- _RECORDS SUPPLIED_
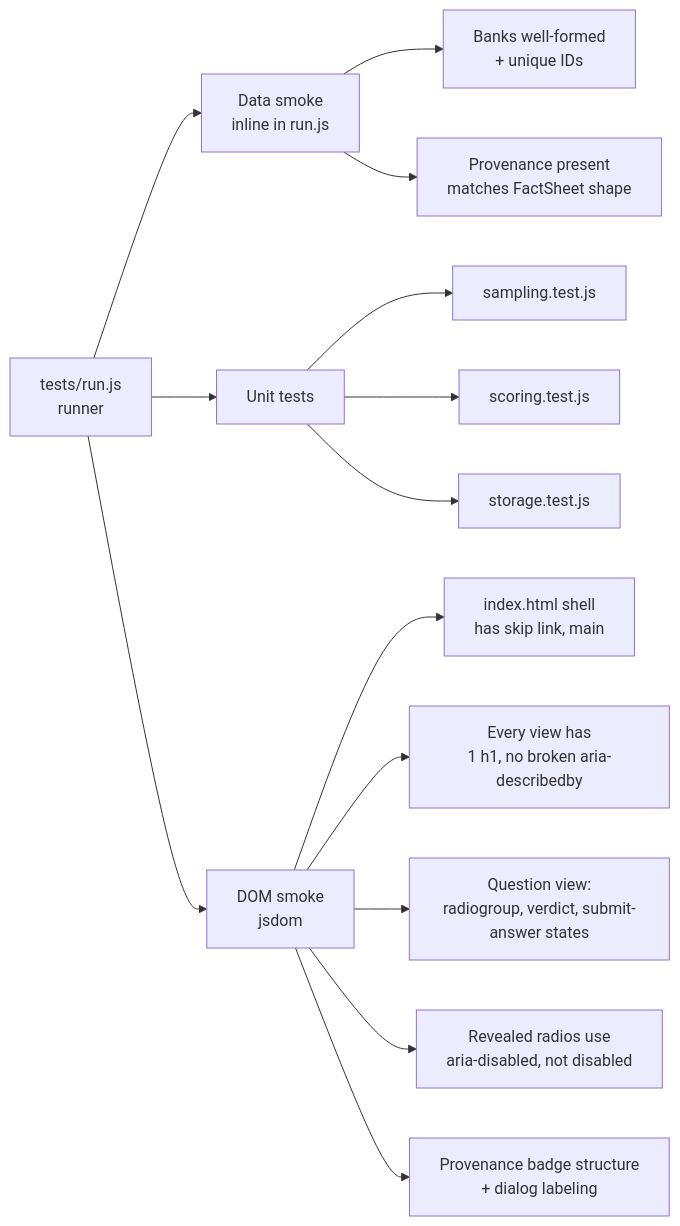
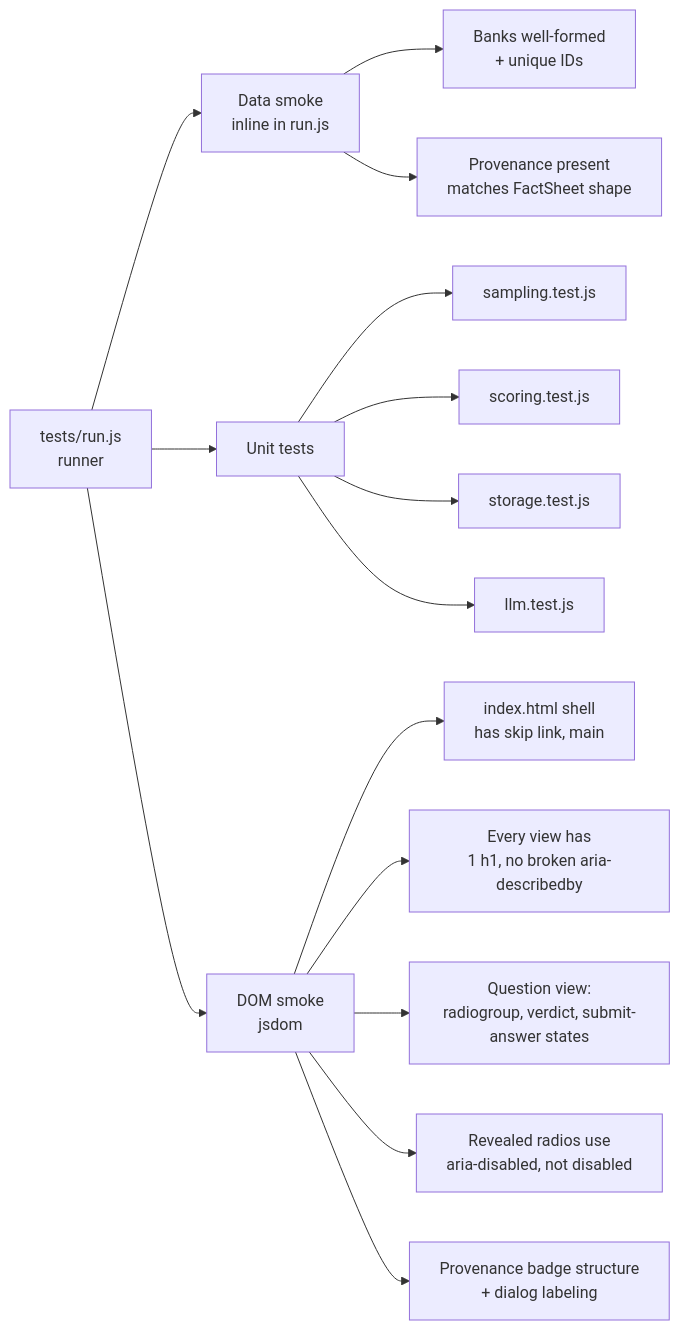
Before and after one commit to lucidsif/cpacc-exam-prep: the fourth of 4 diagrams in ARCHITECTURE.md, drawn with Mermaid. The commit also changed other lines of this file and 19 other files, not shown here.

````diff
--- a/ARCHITECTURE.md
+++ b/ARCHITECTURE.md
@@ -218,23 +239,24 @@
 ```mermaid
 graph LR
   accTitle: Test suite layers
-  accDescr: The test runner discovers every *.test.js file in tests/. There are three layers: data smoke tests (inline in run.js) validate data file structure and provenance. Unit tests cover pure logic in sampling, scoring, and storage. DOM smoke tests use jsdom to assert view-level accessibility contracts.
+  accDescr: The test runner discovers every *.test.js file in tests/. There are three layers: data smoke tests (inline in run.js) validate data file structure and provenance. Unit tests cover pure logic in sampling, scoring, storage, and the LLM provider helper. DOM smoke tests use jsdom to assert view-level accessibility contracts.
 
   R[tests/run.js<br/>runner]
   DS[Data smoke<br/>inline in run.js]
   U[Unit tests]
   V[DOM smoke<br/>jsdom]
   R --> DS
   R --> U
   R --> V
   DS --> DSa[Banks well-formed<br/>+ unique IDs]
   DS --> DSb[Provenance present<br/>matches FactSheet shape]
   U --> Ua[sampling.test.js]
   U --> Ub[scoring.test.js]
   U --> Uc[storage.test.js]
+  U --> Ud[llm.test.js]
   V --> Va[index.html shell<br/>has skip link, main]
   V --> Vb[Every view has<br/>1 h1, no broken aria-describedby]
   V --> Vc[Question view:<br/>radiogroup, verdict, submit-answer states]
   V --> Vd[Revealed radios use<br/>aria-disabled, not disabled]
   V --> Ve[Provenance badge structure<br/>+ dialog labeling]
 ```
````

- _WHAT THE TASK ASKS_
Copy the records above exactly, beginning at the line that contains "R[tests/run.js<br/>runner]" and stopping after the line that contains "V --> Vc[Question".

- _REPLY_
   R[tests/run.js<br/>runner]
   DS[Data smoke<br/>inline in run.js]
   U[Unit tests]
   V[DOM smoke<br/>jsdom]
   R --> DS
   R --> U
   R --> V
   DS --> DSa[Banks well-formed<br/>+ unique IDs]
   DS --> DSb[Provenance present<br/>matches FactSheet shape]
   U --> Ua[sampling.test.js]
   U --> Ub[scoring.test.js]
   U --> Uc[storage.test.js]
+  U --> Ud[llm.test.js]
   V --> Va[index.html shell<br/>has skip link, main]
   V --> Vb[Every view has<br/>1 h1, no broken aria-describedby]
   V --> Vc[Question view:<br/>radiogroup, verdict, submit-answer states]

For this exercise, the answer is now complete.